**What to work on:**
Retype all entries exactly as they stand, excluding pictures.

**Web interface edit records:**
------------------------------------
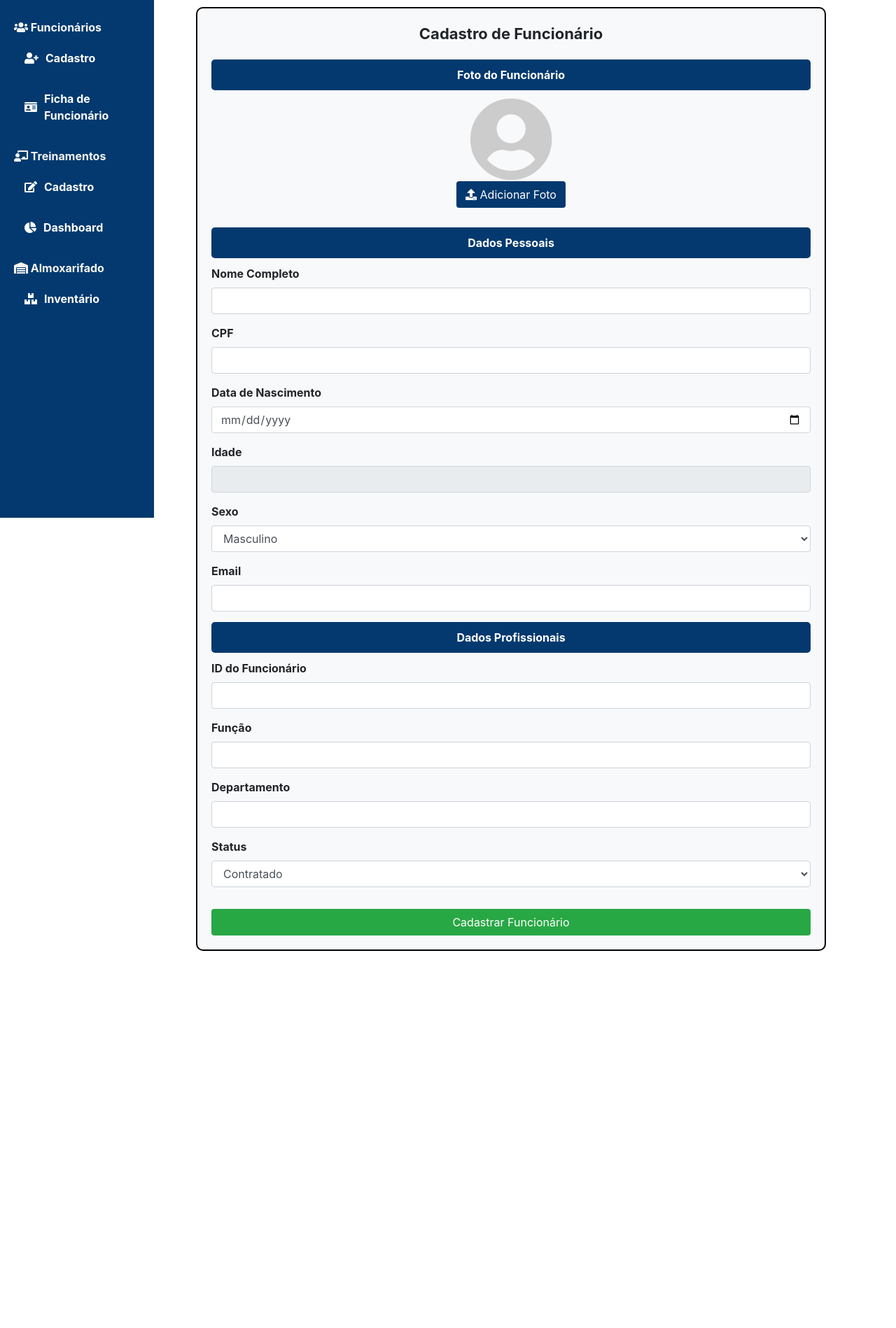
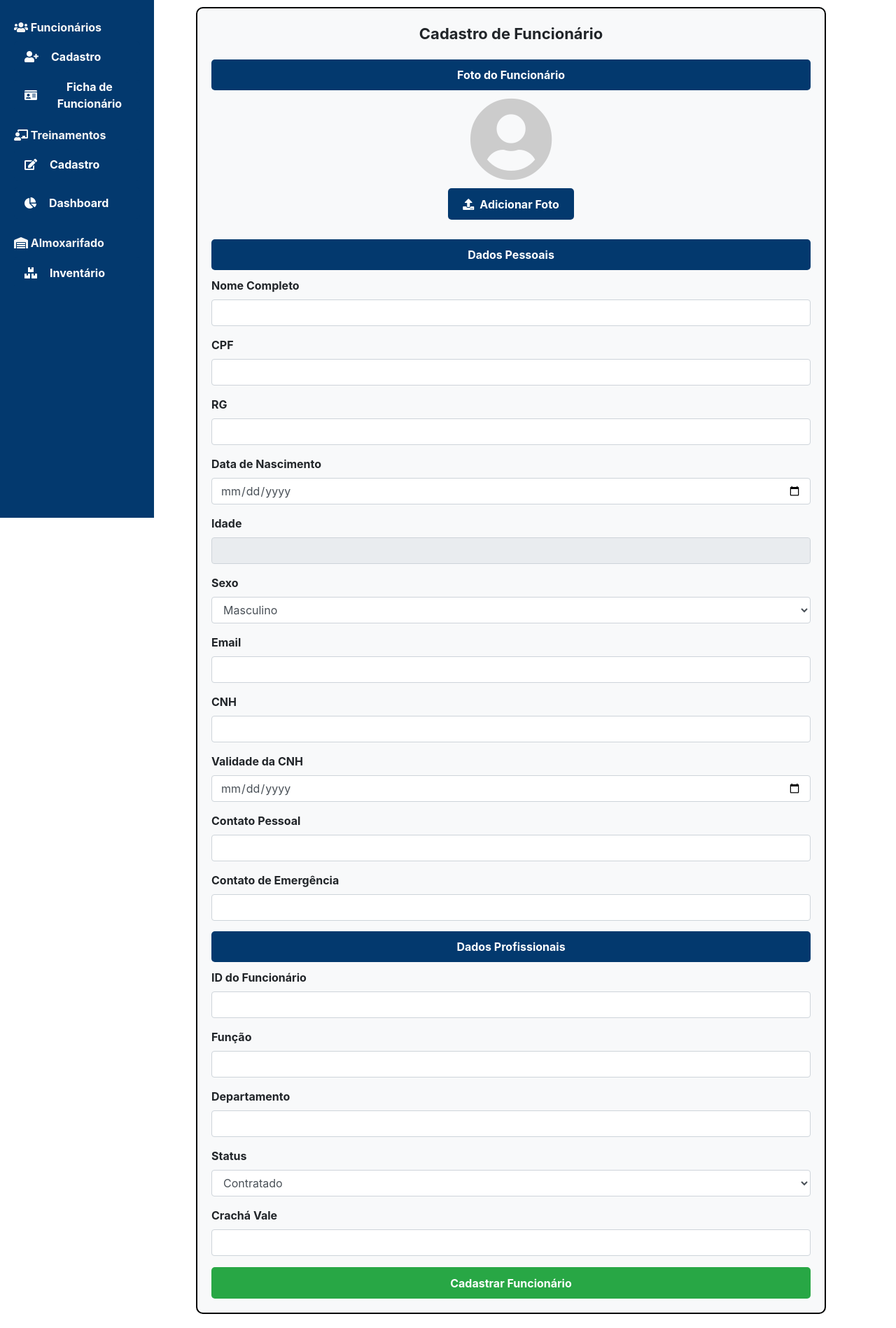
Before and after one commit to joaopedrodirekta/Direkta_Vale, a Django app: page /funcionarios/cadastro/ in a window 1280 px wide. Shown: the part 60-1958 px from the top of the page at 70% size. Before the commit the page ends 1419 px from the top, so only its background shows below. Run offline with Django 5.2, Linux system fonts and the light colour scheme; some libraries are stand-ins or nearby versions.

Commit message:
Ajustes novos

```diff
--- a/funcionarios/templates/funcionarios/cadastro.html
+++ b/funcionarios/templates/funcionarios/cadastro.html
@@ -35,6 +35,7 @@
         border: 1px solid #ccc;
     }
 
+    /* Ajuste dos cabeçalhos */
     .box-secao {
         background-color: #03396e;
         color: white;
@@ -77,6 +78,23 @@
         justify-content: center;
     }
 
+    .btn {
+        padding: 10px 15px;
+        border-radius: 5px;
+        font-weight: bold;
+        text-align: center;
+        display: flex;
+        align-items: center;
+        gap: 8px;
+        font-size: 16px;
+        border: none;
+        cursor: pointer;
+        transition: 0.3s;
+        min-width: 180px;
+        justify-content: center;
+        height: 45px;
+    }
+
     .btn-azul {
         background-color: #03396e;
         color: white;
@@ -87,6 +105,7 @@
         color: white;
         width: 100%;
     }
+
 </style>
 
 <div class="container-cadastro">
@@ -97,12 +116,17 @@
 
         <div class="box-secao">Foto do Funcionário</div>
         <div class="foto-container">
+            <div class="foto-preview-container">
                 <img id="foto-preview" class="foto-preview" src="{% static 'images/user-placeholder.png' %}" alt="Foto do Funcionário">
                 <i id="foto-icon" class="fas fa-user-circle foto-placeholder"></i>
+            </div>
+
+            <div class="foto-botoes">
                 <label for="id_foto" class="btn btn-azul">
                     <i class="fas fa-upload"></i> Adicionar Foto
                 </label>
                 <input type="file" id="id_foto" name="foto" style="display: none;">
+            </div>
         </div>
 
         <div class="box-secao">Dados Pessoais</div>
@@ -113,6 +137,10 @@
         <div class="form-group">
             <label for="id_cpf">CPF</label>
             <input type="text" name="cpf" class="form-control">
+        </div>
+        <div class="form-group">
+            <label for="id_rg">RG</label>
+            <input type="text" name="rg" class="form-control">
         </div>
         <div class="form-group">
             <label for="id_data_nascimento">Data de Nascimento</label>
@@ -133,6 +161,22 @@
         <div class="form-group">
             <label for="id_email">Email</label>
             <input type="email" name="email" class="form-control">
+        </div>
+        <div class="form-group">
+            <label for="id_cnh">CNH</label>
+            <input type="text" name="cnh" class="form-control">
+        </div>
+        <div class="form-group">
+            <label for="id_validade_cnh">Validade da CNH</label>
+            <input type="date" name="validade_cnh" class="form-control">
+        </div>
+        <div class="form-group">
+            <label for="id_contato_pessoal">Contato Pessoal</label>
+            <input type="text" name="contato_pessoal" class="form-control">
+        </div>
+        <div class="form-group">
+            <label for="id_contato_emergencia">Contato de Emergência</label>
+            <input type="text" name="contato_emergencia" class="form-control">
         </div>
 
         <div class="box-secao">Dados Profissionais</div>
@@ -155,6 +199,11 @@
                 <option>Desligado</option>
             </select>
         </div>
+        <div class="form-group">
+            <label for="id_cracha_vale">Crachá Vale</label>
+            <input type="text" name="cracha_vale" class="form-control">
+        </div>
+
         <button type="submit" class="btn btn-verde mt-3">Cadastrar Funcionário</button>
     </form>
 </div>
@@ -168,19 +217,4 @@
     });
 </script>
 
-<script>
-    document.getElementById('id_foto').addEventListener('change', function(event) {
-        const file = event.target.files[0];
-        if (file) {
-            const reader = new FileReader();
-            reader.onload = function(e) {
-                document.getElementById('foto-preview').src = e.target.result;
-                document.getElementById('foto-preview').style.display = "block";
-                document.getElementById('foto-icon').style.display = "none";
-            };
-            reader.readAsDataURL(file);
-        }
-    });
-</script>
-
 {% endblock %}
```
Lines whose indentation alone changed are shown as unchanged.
------------------------------------
**Task response:**
Before and after one commit to joaopedrodirekta/Direkta_Vale, a Django app: page /funcionarios/cadastro/ in a window 1280 px wide. Shown: the part 60-1958 px from the top of the page at 70% size. Before the commit the page ends 1419 px from the top, so only its background shows below. Run offline with Django 5.2, Linux system fonts and the light colour scheme; some libraries are stand-ins or nearby versions.

Commit message:
Ajustes novos

```diff
--- a/funcionarios/templates/funcionarios/cadastro.html
+++ b/funcionarios/templates/funcionarios/cadastro.html
@@ -35,6 +35,7 @@
         border: 1px solid #ccc;
     }
 
+    /* Ajuste dos cabeçalhos */
     .box-secao {
         background-color: #03396e;
         color: white;
@@ -77,6 +78,23 @@
         justify-content: center;
     }
 
+    .btn {
+        padding: 10px 15px;
+        border-radius: 5px;
+        font-weight: bold;
+        text-align: center;
+        display: flex;
+        align-items: center;
+        gap: 8px;
+        font-size: 16px;
+        border: none;
+        cursor: pointer;
+        transition: 0.3s;
+        min-width: 180px;
+        justify-content: center;
+        height: 45px;
+    }
+
     .btn-azul {
         background-color: #03396e;
         color: white;
@@ -87,6 +105,7 @@
         color: white;
         width: 100%;
     }
+
 </style>
 
 <div class="container-cadastro">
@@ -97,12 +116,17 @@
 
         <div class="box-secao">Foto do Funcionário</div>
         <div class="foto-container">
+            <div class="foto-preview-container">
                 <img id="foto-preview" class="foto-preview" src="{% static 'images/user-placeholder.png' %}" alt="Foto do Funcionário">
                 <i id="foto-icon" class="fas fa-user-circle foto-placeholder"></i>
+            </div>
+
+            <div class="foto-botoes">
                 <label for="id_foto" class="btn btn-azul">
                     <i class="fas fa-upload"></i> Adicionar Foto
                 </label>
                 <input type="file" id="id_foto" name="foto" style="display: none;">
+            </div>
         </div>
 
         <div class="box-secao">Dados Pessoais</div>
@@ -113,6 +137,10 @@
         <div class="form-group">
             <label for="id_cpf">CPF</label>
             <input type="text" name="cpf" class="form-control">
+        </div>
+        <div class="form-group">
+            <label for="id_rg">RG</label>
+            <input type="text" name="rg" class="form-control">
         </div>
         <div class="form-group">
             <label for="id_data_nascimento">Data de Nascimento</label>
@@ -133,6 +161,22 @@
         <div class="form-group">
             <label for="id_email">Email</label>
             <input type="email" name="email" class="form-control">
+        </div>
+        <div class="form-group">
+            <label for="id_cnh">CNH</label>
+            <input type="text" name="cnh" class="form-control">
+        </div>
+        <div class="form-group">
+            <label for="id_validade_cnh">Validade da CNH</label>
+            <input type="date" name="validade_cnh" class="form-control">
+        </div>
+        <div class="form-group">
+            <label for="id_contato_pessoal">Contato Pessoal</label>
+            <input type="text" name="contato_pessoal" class="form-control">
+        </div>
+        <div class="form-group">
+            <label for="id_contato_emergencia">Contato de Emergência</label>
+            <input type="text" name="contato_emergencia" class="form-control">
         </div>
 
         <div class="box-secao">Dados Profissionais</div>
@@ -155,6 +199,11 @@
                 <option>Desligado</option>
             </select>
         </div>
+        <div class="form-group">
+            <label for="id_cracha_vale">Crachá Vale</label>
+            <input type="text" name="cracha_vale" class="form-control">
+        </div>
+
         <button type="submit" class="btn btn-verde mt-3">Cadastrar Funcionário</button>
     </form>
 </div>
@@ -168,19 +217,4 @@
     });
 </script>
 
-<script>
-    document.getElementById('id_foto').addEventListener('change', function(event) {
-        const file = event.target.files[0];
-        if (file) {
-            const reader = new FileReader();
-            reader.onload = function(e) {
-                document.getElementById('foto-preview').src = e.target.result;
-                document.getElementById('foto-preview').style.display = "block";
-                document.getElementById('foto-icon').style.display = "none";
-            };
-            reader.readAsDataURL(file);
-        }
-    });
-</script>
-
 {% endblock %}
```
Lines whose indentation alone changed are shown as unchanged.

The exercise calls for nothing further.